<?xml version="1.0" encoding="utf-8"?>
<LinearLayout xmlns:android=""

        android:src="@drawable/my_logo" />


Then I created a simple class to start on launch, which included a runnable to redirect after short period of time to the main activity.

public class Splash extends Activity {

    //Duration of wait - 1000ms = 1second
    private final int SPLASH_DISPLAY_LENGTH = 1200;

    public void onCreate(Bundle icicle) {
        //This line is useful if using action bar etc. 
        new Handler().postDelayed(new Runnable() {
            public void run() {
                Intent mainIntent = new Intent(Splash.this, MainActivity.class);

Finally, adding


to the android manifest gets rid of the title bar. Haven’t worked out if this AND


(in the Splash class above) are necessary together or if one will override the other.

Android: Remembering users previous tab selection

This is something I built into v2.0 of Pace Calculator, since often users would be only runners, cyclists or swimmers, and once they select a particular tab, they want the app to start-up in that tab every time. It uses the basic SharedPreferences object, all within the main activity that controls the ActionBarActivity tabs.

First, in MainActivity, set up the following variables

Integer tabPref;
SharedPreferences prefs;

In the onCreate method instantiate the variables, defaulting to 0 if the app has never been used before

prefs = getPreferences(Context.MODE_PRIVATE);
tabPref = prefs.getInt("tabPref", 0);

You need to make sure that when each tab is selected, the preference is also set, and editor.apply() called

		.setOnPageChangeListener(new ViewPager.SimpleOnPageChangeListener() {
			public void onPageSelected(int position) {
				SharedPreferences.Editor editor = prefs.edit().putInt(
						"tabPref", position);

Finally, at the end of OnCreate, you need to make sure that the tab determined in the preferences is selected with

mViewPager.setCurrentItem(tabPref, false);

That’s it!

Pace Calculator updated

Today I updated the first Android App I ever built (released December 2010!) Pace Calculator has been updated to include speed calculations for cyclists and pace per 100m for swimmers.
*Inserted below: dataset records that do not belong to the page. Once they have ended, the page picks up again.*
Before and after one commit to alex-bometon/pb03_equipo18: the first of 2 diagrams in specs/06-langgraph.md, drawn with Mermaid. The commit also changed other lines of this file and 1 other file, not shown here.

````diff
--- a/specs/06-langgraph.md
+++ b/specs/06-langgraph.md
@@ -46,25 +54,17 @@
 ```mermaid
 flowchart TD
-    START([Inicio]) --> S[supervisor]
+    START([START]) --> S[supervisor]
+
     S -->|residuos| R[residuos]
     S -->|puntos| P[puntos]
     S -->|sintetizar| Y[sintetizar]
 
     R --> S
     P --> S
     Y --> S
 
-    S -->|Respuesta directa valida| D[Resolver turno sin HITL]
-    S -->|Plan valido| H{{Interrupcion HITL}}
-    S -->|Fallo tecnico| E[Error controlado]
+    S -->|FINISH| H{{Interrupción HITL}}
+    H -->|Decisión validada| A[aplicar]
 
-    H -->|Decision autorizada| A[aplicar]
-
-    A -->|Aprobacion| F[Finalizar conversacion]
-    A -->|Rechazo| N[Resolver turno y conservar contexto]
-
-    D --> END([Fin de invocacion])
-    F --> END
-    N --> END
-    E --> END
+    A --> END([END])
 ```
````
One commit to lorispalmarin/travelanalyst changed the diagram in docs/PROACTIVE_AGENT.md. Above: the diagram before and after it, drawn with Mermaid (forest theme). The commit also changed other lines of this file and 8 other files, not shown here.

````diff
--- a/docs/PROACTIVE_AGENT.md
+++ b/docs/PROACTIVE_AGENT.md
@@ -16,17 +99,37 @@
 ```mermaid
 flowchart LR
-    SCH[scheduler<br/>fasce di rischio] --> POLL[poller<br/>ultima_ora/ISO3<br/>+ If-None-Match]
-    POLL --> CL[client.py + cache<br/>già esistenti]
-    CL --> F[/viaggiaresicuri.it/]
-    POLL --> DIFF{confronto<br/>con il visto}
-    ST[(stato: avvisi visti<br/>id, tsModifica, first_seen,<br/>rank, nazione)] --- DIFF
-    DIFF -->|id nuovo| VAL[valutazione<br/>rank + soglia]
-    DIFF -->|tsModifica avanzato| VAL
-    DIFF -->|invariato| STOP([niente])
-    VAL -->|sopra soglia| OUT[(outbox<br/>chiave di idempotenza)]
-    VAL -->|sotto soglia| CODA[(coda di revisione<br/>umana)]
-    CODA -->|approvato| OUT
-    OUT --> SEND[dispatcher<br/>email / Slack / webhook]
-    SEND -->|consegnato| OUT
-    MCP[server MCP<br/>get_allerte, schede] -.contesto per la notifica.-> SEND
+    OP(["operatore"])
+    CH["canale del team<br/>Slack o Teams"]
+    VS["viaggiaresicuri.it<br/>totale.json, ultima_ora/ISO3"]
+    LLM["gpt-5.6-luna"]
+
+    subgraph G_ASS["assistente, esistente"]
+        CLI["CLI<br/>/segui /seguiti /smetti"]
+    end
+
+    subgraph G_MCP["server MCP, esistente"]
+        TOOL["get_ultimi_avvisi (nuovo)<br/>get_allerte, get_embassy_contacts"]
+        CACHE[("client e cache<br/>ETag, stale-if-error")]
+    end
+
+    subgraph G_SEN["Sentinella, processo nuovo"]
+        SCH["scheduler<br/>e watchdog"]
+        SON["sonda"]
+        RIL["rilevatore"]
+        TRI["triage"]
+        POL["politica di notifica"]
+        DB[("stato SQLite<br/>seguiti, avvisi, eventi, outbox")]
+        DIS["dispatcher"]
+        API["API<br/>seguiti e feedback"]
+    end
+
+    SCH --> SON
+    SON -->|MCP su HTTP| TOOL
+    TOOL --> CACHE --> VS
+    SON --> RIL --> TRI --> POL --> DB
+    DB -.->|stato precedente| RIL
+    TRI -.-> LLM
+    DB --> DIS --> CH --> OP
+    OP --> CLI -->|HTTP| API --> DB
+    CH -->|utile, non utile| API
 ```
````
Both run and bike tabs include metric (km) or imperial (mile) options. It’s been a useful exercise using action-bars, styles and swipe tabs, all new standards since I built the original app. APPS >>>